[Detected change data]
########################################

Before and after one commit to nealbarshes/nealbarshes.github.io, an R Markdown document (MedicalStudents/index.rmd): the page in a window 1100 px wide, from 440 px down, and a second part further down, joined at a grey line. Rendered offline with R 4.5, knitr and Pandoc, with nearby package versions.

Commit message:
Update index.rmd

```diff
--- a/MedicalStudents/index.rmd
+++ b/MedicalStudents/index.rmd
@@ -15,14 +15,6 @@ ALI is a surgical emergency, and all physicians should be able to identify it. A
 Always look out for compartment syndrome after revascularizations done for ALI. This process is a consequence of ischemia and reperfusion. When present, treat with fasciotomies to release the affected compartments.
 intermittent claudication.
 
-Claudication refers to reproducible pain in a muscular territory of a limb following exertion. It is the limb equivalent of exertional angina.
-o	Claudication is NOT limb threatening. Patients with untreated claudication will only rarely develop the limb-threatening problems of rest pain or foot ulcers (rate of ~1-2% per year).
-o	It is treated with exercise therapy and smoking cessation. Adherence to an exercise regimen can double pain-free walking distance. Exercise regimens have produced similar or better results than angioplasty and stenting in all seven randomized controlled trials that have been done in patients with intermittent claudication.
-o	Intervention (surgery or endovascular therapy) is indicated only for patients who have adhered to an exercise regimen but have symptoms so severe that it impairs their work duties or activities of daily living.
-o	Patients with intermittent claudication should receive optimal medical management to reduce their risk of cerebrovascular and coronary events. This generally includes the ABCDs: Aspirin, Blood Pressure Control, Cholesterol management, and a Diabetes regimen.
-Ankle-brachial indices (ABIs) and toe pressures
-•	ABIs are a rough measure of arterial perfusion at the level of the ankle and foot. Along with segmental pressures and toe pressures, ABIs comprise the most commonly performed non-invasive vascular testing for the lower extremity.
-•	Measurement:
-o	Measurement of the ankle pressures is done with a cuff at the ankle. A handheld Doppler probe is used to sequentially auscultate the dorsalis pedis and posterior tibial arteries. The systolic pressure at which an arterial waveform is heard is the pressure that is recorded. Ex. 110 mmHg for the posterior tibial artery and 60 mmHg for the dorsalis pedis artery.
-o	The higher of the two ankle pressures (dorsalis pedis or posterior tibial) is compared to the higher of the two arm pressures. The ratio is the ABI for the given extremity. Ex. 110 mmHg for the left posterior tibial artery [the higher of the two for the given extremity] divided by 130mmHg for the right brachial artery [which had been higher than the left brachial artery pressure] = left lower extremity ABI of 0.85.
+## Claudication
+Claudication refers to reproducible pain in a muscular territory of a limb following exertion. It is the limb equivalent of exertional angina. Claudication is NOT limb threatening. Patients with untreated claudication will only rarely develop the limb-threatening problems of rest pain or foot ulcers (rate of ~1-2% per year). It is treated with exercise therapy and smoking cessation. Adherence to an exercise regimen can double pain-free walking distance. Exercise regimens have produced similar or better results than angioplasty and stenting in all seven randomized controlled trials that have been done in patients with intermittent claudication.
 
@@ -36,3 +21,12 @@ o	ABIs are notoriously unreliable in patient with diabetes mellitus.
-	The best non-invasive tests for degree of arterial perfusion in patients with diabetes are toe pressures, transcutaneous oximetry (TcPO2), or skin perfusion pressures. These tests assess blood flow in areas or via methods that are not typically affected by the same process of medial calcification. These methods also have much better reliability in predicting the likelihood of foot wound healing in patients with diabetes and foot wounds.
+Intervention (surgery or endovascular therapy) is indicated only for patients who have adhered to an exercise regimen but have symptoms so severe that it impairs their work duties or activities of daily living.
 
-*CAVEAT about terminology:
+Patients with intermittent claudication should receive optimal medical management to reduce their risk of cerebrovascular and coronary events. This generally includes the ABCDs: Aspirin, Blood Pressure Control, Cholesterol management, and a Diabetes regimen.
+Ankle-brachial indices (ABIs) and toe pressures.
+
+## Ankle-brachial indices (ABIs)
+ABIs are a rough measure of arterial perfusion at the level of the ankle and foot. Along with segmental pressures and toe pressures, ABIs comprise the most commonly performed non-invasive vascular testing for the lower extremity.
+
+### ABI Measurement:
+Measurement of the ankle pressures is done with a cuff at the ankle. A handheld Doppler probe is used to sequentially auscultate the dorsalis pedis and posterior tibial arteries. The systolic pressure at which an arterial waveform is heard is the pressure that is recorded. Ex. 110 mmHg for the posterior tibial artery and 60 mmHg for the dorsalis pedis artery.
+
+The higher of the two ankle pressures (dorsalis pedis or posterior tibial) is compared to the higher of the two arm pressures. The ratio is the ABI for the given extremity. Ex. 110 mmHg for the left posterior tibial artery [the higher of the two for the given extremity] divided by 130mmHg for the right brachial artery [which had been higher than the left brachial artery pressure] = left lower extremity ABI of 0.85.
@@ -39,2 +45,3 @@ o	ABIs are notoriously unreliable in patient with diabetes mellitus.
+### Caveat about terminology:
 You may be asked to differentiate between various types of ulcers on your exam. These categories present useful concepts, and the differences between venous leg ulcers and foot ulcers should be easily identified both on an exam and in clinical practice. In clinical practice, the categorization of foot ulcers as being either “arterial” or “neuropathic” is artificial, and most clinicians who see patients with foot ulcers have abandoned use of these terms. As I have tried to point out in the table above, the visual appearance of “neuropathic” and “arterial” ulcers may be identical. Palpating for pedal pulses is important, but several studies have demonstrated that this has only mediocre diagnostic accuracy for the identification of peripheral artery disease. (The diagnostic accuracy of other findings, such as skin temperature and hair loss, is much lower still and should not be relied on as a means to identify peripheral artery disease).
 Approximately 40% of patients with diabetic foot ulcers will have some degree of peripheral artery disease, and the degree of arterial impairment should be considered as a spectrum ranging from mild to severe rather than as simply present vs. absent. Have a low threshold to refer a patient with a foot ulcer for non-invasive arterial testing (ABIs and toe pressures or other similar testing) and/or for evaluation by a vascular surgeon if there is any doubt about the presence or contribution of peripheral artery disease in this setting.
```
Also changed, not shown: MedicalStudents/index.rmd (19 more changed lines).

########################################

Exercise brief: Every line above that holds the word "MedicalStudents" is to be found and copied.

Solution to this exercise:
Before and after one commit to nealbarshes/nealbarshes.github.io, an R Markdown document (MedicalStudents/index.rmd): the page in a window 1100 px wide, from 440 px down, and a second part further down, joined at a grey line. Rendered offline with R 4.5, knitr and Pandoc, with nearby package versions.
--- a/MedicalStudents/index.rmd
+++ b/MedicalStudents/index.rmd
Also changed, not shown: MedicalStudents/index.rmd (19 more changed lines).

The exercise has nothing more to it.